Ryanair challenged a decision by the General Court of the European Union on May 19, 2021, which rejected the airline's attempt to contest the European Commission's approval of the Spanish aid on July 31, 2020. The Spanish state had set up an aid scheme to establish a solvency support fund. The beneficiaries were strategic Spanish undertakings experiencing temporary difficulties due to the pandemic.

The Court of Justice upheld the General Court's ruling, confirming that the Spanish state aid scheme was proportionate and did not violate the principle of non-discrimination based on nationality. The EU permits different treatment of companies when the aid aims to address a significant economic disruption in a member state. The highest court found that Ryanair did not prove that the Spanish aid scheme's restrictive effects exceeded those typical of such aid or constituted an obstacle to the freedom to provide services and establish businesses.

The Court of Justice also agreed with the General Court that the European Commission was not required to balance the aid scheme's positive effects against its negative impact on trading conditions and competition within the EU. Given the aid scheme's exceptional nature and significant objectives, a fair balance was deemed to have been achieved between its benefits and adverse effects, making it in the common interest of the EU.

Ryanair acknowledged the ruling and criticised the EU competition authority for not yet having recovered pandemic-era state aid granted to its rivals, and which had been rejected by the General Court, Reuters reports. Ryanair pointed out that the General Court had ruled as unlawful aid received by airlines like Air France, KLM Royal Dutch Airlines, Lufthansa, SAS Scandinavian Airlines and certain Italian airlines. The Irish carrier also lambasted the Commission for not addressing the competitive damage caused by governments favouring their national airlines.

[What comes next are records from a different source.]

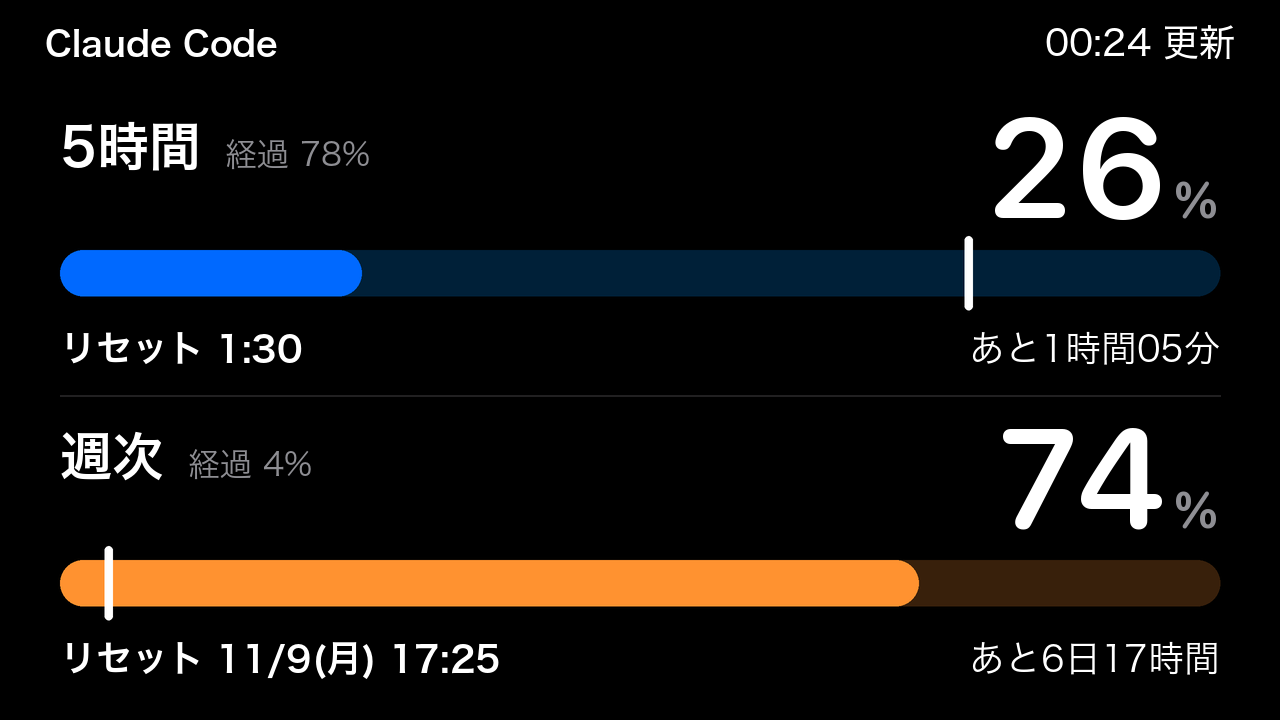
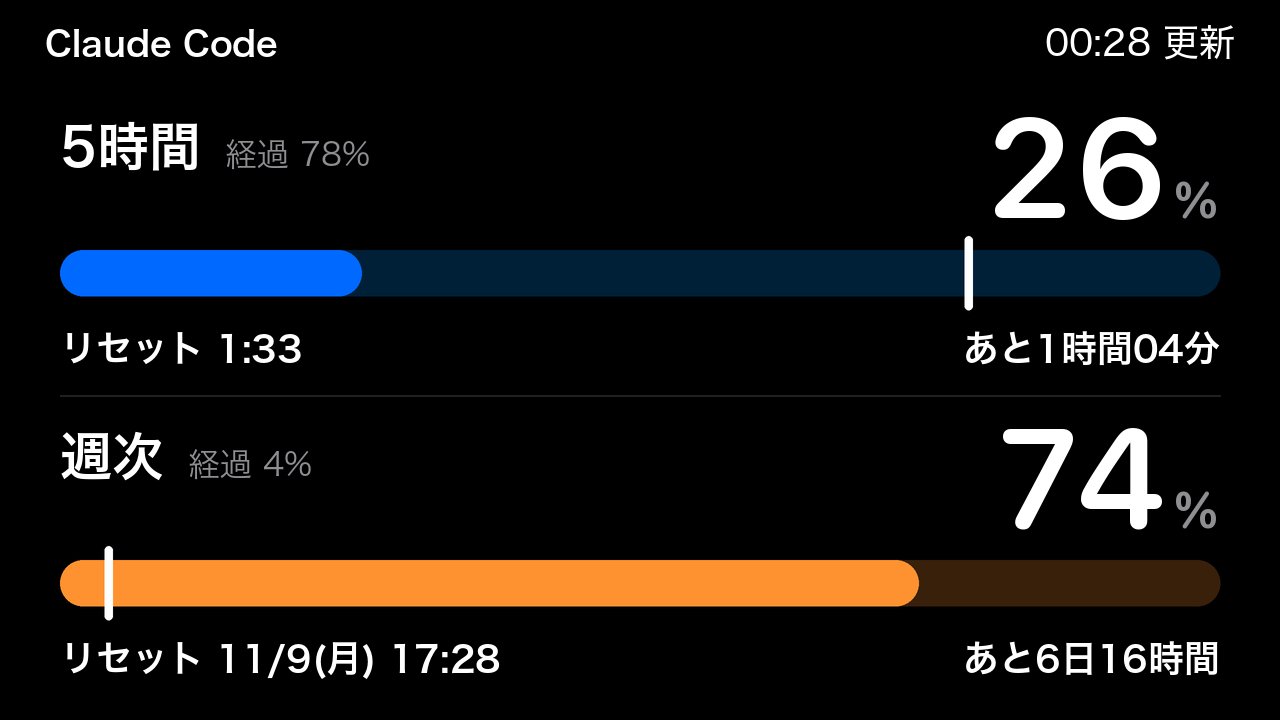
fix(pace): 下の行のリセットと残り時間を、同じ大きさ・同じ太さ（W6）にそろえる
残り時間を W3 にしていたので、同じ 36 px でも小さく見えた（ユーザーの指摘）。

diff --git a/claude_usage_display/pace.py b/claude_usage_display/pace.py
@@ -103,6 +103,8 @@ def render(snapshot: Snapshot | None, now: datetime, status: str | None = None,
                       font=rounded(sized(NUMBER[1])), fill=LABEL, anchor="rs")
         when, remain = gauge.reset_lines(meter.resets_at, now)
         baseline = (top + LINE[0]) * s
-        draw.text((left, baseline), _reset_text(when), font=font(sized(LINE[1]), 6), fill=LABEL, anchor="ls")
-        draw.text((right, baseline), remain, font=font(sized(LINE[1]), 3), fill=LABEL, anchor="rs")
+        # リセットと残り時間は、大きさも太さも同じ（2026-11-03、残り時間を W3 にしていたら小さく見えるとユーザーが指摘）
+        line_font = font(sized(LINE[1]), 6)
+        draw.text((left, baseline), _reset_text(when), font=line_font, fill=LABEL, anchor="ls")
+        draw.text((right, baseline), remain, font=line_font, fill=LABEL, anchor="rs")
     return image

diff --git a/tests/test_pace.py b/tests/test_pace.py
@@ -71,7 +71,7 @@ class PaceTest(unittest.TestCase):
         self.assertLess(pace_end + 40, number_start)
         line = font(pace.LINE[1], 6)
         reset_end = pace.MARGIN + line.getlength("リセット 12/31(木) 23:59")
-        remain_start = SIZE[0] - pace.MARGIN - font(pace.LINE[1], 3).getlength("あと6日23時間")
+        remain_start = SIZE[0] - pace.MARGIN - line.getlength("あと6日23時間")  # 残り時間もリセットと同じ字
         self.assertLess(reset_end + 40, remain_start)
 
     def test_unit_is_smaller_than_half_of_the_number(self):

Ryanair has had mixed success with its legal challenges around state aid granted by the EU, winning some and losing others.